[Saved entries]
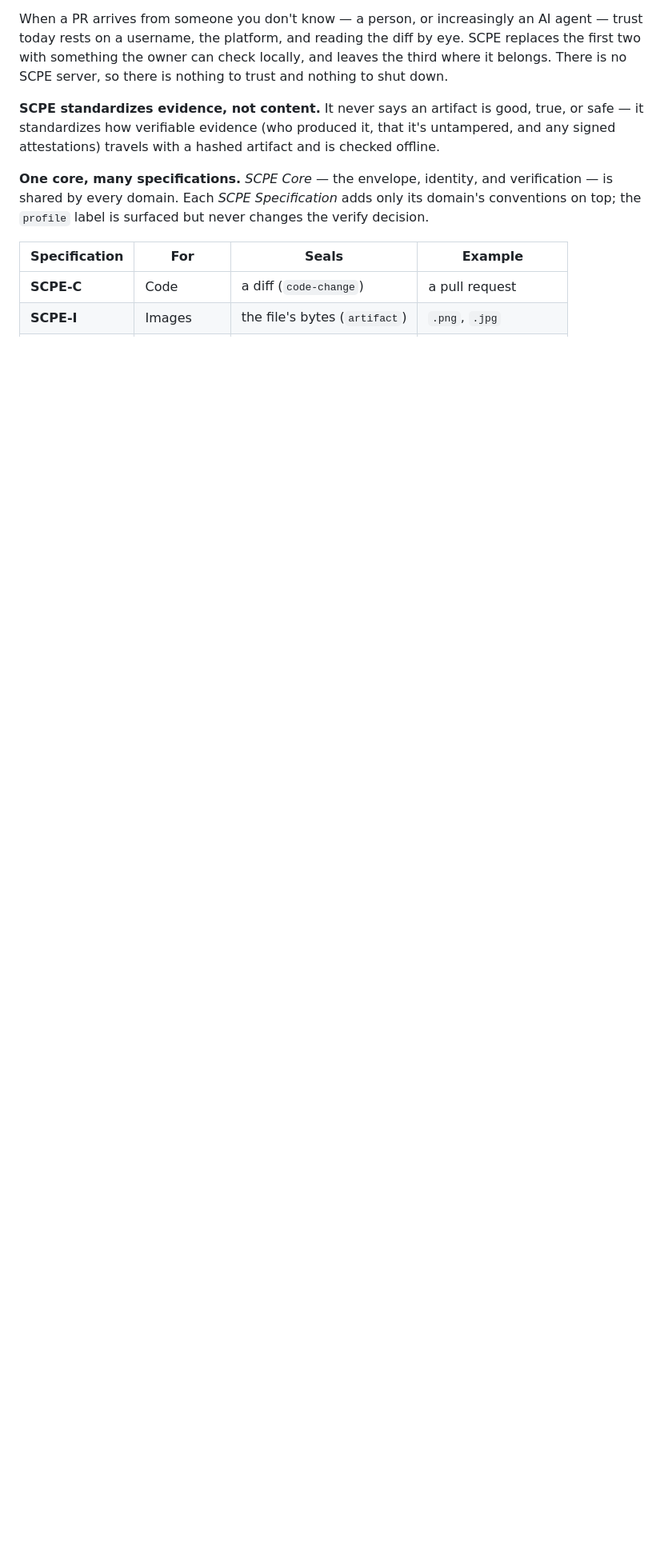
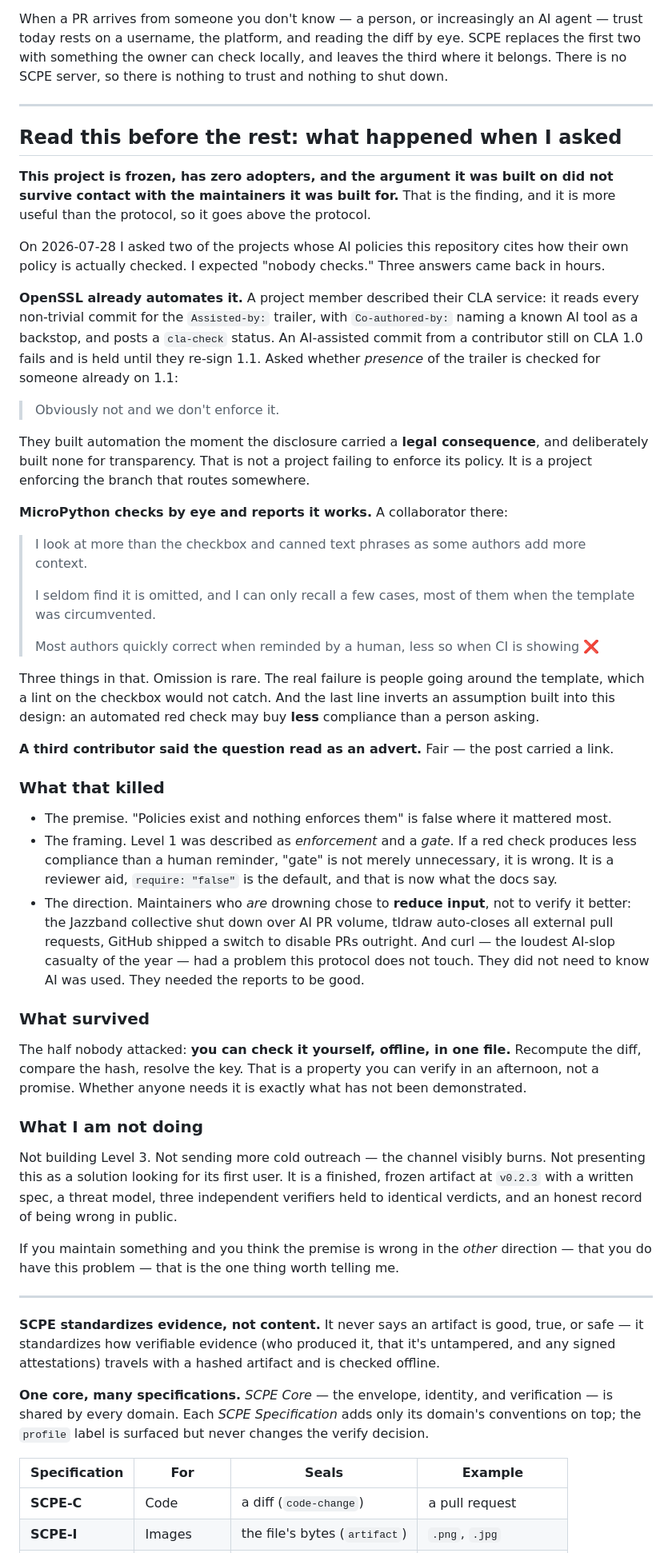
Before and after one commit to augbastos/scpe, a Markdown page: README.md, the part around the change. Shown at 80% size. Drawn GitHub-style; blank space fills up the shorter version.

Commit message:
docs: put the postmortem above the pitch
Two maintainers answered the question this project was built on and the answer
was no. That finding is more useful than the protocol, so it now sits above the
protocol instead of in a footnote at the bottom.

Their words verbatim, including the ones that hurt: OpenSSL's 'obviously not and
we don't enforce it', and MicroPython's 'most authors quickly correct when
reminded by a human, less so when CI is showing X'. Plus what the wider year
says — Jazzband shut down, tldraw auto-closes external PRs, GitHub shipped a
switch to turn PRs off, and curl's problem was report quality, which nothing
here addresses.

States what died, what survived, and what is not being built. Zero adoption
stays where it was: on the front page.

```diff
--- a/README.md
+++ b/README.md
@@ -39,6 +39,74 @@ When a PR arrives from someone you don't know — a person, or increasingly an A
 today rests on a username, the platform, and reading the diff by eye. SCPE replaces the first
 two with something the owner can check locally, and leaves the third where it belongs. There
 is no SCPE server, so there is nothing to trust and nothing to shut down.
+
+---
+
+## Read this before the rest: what happened when I asked
+
+**This project is frozen, has zero adopters, and the argument it was built on did not survive
+contact with the maintainers it was built for.** That is the finding, and it is more useful
+than the protocol, so it goes above the protocol.
+
+On 2026-07-28 I asked two of the projects whose AI policies this repository cites how their
+own policy is actually checked. I expected "nobody checks." Three answers came back in hours.
+
+**OpenSSL already automates it.** A project member described their CLA service: it reads every
+non-trivial commit for the `Assisted-by:` trailer, with `Co-authored-by:` naming a known AI
+tool as a backstop, and posts a `cla-check` status. An AI-assisted commit from a contributor
+still on CLA 1.0 fails and is held until they re-sign 1.1. Asked whether *presence* of the
+trailer is checked for someone already on 1.1:
+
+> Obviously not and we don't enforce it.
+
+They built automation the moment the disclosure carried a **legal consequence**, and
+deliberately built none for transparency. That is not a project failing to enforce its policy.
+It is a project enforcing the branch that routes somewhere.
+
+**MicroPython checks by eye and reports it works.** A collaborator there:
+
+> I look at more than the checkbox and canned text phrases as some authors add more context.
+>
+> I seldom find it is omitted, and I can only recall a few cases, most of them when the
+> template was circumvented.
+>
+> Most authors quickly correct when reminded by a human, less so when CI is showing ❌
+
+Three things in that. Omission is rare. The real failure is people going around the template,
+which a lint on the checkbox would not catch. And the last line inverts an assumption built
+into this design: an automated red check may buy **less** compliance than a person asking.
+
+**A third contributor said the question read as an advert.** Fair — the post carried a link.
+
+### What that killed
+
+- The premise. "Policies exist and nothing enforces them" is false where it mattered most.
+- The framing. Level 1 was described as *enforcement* and a *gate*. If a red check produces
+  less compliance than a human reminder, "gate" is not merely unnecessary, it is wrong. It is
+  a reviewer aid, `require: "false"` is the default, and that is now what the docs say.
+- The direction. Maintainers who *are* drowning chose to **reduce input**, not to verify it
+  better: the Jazzband collective shut down over AI PR volume, tldraw auto-closes all external
+  pull requests, GitHub shipped a switch to disable PRs outright. And curl — the loudest
+  AI-slop casualty of the year — had a problem this protocol does not touch. They did not need
+  to know AI was used. They needed the reports to be good.
+
+### What survived
+
+The half nobody attacked: **you can check it yourself, offline, in one file.** Recompute the
+diff, compare the hash, resolve the key. That is a property you can verify in an afternoon, not
+a promise. Whether anyone needs it is exactly what has not been demonstrated.
+
+### What I am not doing
+
+Not building Level 3. Not sending more cold outreach — the channel visibly burns. Not
+presenting this as a solution looking for its first user. It is a finished, frozen artifact at
+`v0.2.3` with a written spec, a threat model, three independent verifiers held to identical
+verdicts, and an honest record of being wrong in public.
+
+If you maintain something and you think the premise is wrong in the *other* direction — that
+you do have this problem — that is the one thing worth telling me.
+
+---
 
 **SCPE standardizes evidence, not content.** It never says an artifact is good, true, or safe —
 it standardizes how verifiable evidence (who produced it, that it's untampered, and any signed
```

- Task description:
Give back each entry verbatim but drop its pictures.

- Answer to this problem:
Before and after one commit to augbastos/scpe, a Markdown page: README.md, the part around the change. Shown at 80% size. Drawn GitHub-style; blank space fills up the shorter version.

Commit message:
docs: put the postmortem above the pitch
Two maintainers answered the question this project was built on and the answer
was no. That finding is more useful than the protocol, so it now sits above the
protocol instead of in a footnote at the bottom.

Their words verbatim, including the ones that hurt: OpenSSL's 'obviously not and
we don't enforce it', and MicroPython's 'most authors quickly correct when
reminded by a human, less so when CI is showing X'. Plus what the wider year
says — Jazzband shut down, tldraw auto-closes external PRs, GitHub shipped a
switch to turn PRs off, and curl's problem was report quality, which nothing
here addresses.

States what died, what survived, and what is not being built. Zero adoption
stays where it was: on the front page.

```diff
--- a/README.md
+++ b/README.md
@@ -39,6 +39,74 @@ When a PR arrives from someone you don't know — a person, or increasingly an A
 today rests on a username, the platform, and reading the diff by eye. SCPE replaces the first
 two with something the owner can check locally, and leaves the third where it belongs. There
 is no SCPE server, so there is nothing to trust and nothing to shut down.
+
+---
+
+## Read this before the rest: what happened when I asked
+
+**This project is frozen, has zero adopters, and the argument it was built on did not survive
+contact with the maintainers it was built for.** That is the finding, and it is more useful
+than the protocol, so it goes above the protocol.
+
+On 2026-07-28 I asked two of the projects whose AI policies this repository cites how their
+own policy is actually checked. I expected "nobody checks." Three answers came back in hours.
+
+**OpenSSL already automates it.** A project member described their CLA service: it reads every
+non-trivial commit for the `Assisted-by:` trailer, with `Co-authored-by:` naming a known AI
+tool as a backstop, and posts a `cla-check` status. An AI-assisted commit from a contributor
+still on CLA 1.0 fails and is held until they re-sign 1.1. Asked whether *presence* of the
+trailer is checked for someone already on 1.1:
+
+> Obviously not and we don't enforce it.
+
+They built automation the moment the disclosure carried a **legal consequence**, and
+deliberately built none for transparency. That is not a project failing to enforce its policy.
+It is a project enforcing the branch that routes somewhere.
+
+**MicroPython checks by eye and reports it works.** A collaborator there:
+
+> I look at more than the checkbox and canned text phrases as some authors add more context.
+>
+> I seldom find it is omitted, and I can only recall a few cases, most of them when the
+> template was circumvented.
+>
+> Most authors quickly correct when reminded by a human, less so when CI is showing ❌
+
+Three things in that. Omission is rare. The real failure is people going around the template,
+which a lint on the checkbox would not catch. And the last line inverts an assumption built
+into this design: an automated red check may buy **less** compliance than a person asking.
+
+**A third contributor said the question read as an advert.** Fair — the post carried a link.
+
+### What that killed
+
+- The premise. "Policies exist and nothing enforces them" is false where it mattered most.
+- The framing. Level 1 was described as *enforcement* and a *gate*. If a red check produces
+  less compliance than a human reminder, "gate" is not merely unnecessary, it is wrong. It is
+  a reviewer aid, `require: "false"` is the default, and that is now what the docs say.
+- The direction. Maintainers who *are* drowning chose to **reduce input**, not to verify it
+  better: the Jazzband collective shut down over AI PR volume, tldraw auto-closes all external
+  pull requests, GitHub shipped a switch to disable PRs outright. And curl — the loudest
+  AI-slop casualty of the year — had a problem this protocol does not touch. They did not need
+  to know AI was used. They needed the reports to be good.
+
+### What survived
+
+The half nobody attacked: **you can check it yourself, offline, in one file.** Recompute the
+diff, compare the hash, resolve the key. That is a property you can verify in an afternoon, not
+a promise. Whether anyone needs it is exactly what has not been demonstrated.
+
+### What I am not doing
+
+Not building Level 3. Not sending more cold outreach — the channel visibly burns. Not
+presenting this as a solution looking for its first user. It is a finished, frozen artifact at
+`v0.2.3` with a written spec, a threat model, three independent verifiers held to identical
+verdicts, and an honest record of being wrong in public.
+
+If you maintain something and you think the premise is wrong in the *other* direction — that
+you do have this problem — that is the one thing worth telling me.
+
+---
 
 **SCPE standardizes evidence, not content.** It never says an artifact is good, true, or safe —
 it standardizes how verifiable evidence (who produced it, that it's untampered, and any signed
```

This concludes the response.